ATLANTA – A once plain, chipped white wall at the corner of Lowery and Fair streets is now at the center of the biggest trade deals for the National Football League this year. On Wednesday, Fabian Williams painted a mural of Collin Kaepernick wearing the No. 7, leaving fans speculating what’s next for the former San Francisco 49ers quarterback.
Williams believes Kaepernick is true to Atlanta’s civil rights leadership and would be the ideal Falcon. During a phone interview with 11Alive’s Ryan J. Dennis, the self-taught artist revealed what inspired his vision for the mural #KAEPTLANTA.
“My work is political. I create my work like a journalist but from an emotional stand point, and obviously, this is my feelings of the time. Kaepernick, to me, is like Muhammad Ali. He really put himself out there on the lines of his career. He stood for what he wanted. He refused to be in the Vietnam War and they took away his title, his license…His stand was historically a victory and I believe that is what Kaepernick is doing,”

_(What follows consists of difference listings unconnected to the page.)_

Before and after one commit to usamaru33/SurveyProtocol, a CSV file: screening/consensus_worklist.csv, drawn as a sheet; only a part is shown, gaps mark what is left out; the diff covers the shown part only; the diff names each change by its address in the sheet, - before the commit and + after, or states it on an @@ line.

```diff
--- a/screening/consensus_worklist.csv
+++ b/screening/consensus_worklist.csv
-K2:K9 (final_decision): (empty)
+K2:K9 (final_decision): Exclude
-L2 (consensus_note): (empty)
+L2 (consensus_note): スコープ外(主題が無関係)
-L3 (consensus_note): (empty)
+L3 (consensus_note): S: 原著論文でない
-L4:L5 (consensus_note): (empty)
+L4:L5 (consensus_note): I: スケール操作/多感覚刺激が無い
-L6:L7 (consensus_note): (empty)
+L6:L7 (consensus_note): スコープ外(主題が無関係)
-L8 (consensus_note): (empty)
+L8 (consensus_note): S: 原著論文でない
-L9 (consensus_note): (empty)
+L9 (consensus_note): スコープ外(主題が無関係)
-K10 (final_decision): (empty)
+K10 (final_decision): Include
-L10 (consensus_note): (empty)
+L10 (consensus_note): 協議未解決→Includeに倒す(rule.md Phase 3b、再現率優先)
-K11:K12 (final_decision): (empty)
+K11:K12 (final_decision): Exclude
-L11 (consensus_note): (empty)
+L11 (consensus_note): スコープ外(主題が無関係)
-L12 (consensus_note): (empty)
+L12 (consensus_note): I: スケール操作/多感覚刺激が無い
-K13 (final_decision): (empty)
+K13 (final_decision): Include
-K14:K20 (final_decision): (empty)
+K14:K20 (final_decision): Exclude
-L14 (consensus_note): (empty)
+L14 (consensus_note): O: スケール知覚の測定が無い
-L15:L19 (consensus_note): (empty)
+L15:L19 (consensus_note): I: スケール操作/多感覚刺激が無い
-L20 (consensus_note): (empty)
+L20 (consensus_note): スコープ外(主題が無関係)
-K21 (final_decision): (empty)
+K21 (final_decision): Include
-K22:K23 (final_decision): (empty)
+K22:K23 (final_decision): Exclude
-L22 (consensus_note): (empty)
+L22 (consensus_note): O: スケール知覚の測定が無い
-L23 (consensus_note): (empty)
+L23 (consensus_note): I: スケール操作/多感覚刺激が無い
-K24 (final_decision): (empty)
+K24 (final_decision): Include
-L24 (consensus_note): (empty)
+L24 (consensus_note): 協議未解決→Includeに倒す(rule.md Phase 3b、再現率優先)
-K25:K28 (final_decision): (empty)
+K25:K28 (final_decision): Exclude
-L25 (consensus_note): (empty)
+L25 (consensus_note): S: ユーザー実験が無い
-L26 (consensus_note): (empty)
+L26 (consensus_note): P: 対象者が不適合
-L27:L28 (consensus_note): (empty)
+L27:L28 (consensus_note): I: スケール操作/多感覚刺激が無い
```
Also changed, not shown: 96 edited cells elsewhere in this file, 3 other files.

The reason why Colin Kaepernick is still a free agent is the subject of discussion; he’s a 2011 second draft still in the progressive stages of his career. When in comparison to other African-American quarterbacks like Russell Wilson and Cam Newton, the 29-year-old Milwaukee native has been the topic of sideline blotter since August 2016, when he decided to not stand during the National Anthem.
“The true nature of the National Anthem for this country has been revealed," Williams said. "I don’t see what people are mad about.”
Kaepernick has become an advocate for civil rights, taking a stand on police brutality and racism.
The mural strikes Kaepernick as a Falcon wearing No. 7, which was former Falcons quarterback Michael Vick’s old number.
“The No. 7 jersey is Kaepernick's number from San Francisco, but for me it just so happens to be Vick’s old jersey. But the No. 7 to me means affinity and great things happen around the number,” Williams said. “I look at it more as a blessing. I don’t really extend it to Vick.”
Williams, who began doing street art four years ago, hopes the images convey a new era of civil rights leaders in Atlanta.
“Maybe in other parts of the country there’s static with where he stands, but not here in Atlanta,” Williams said.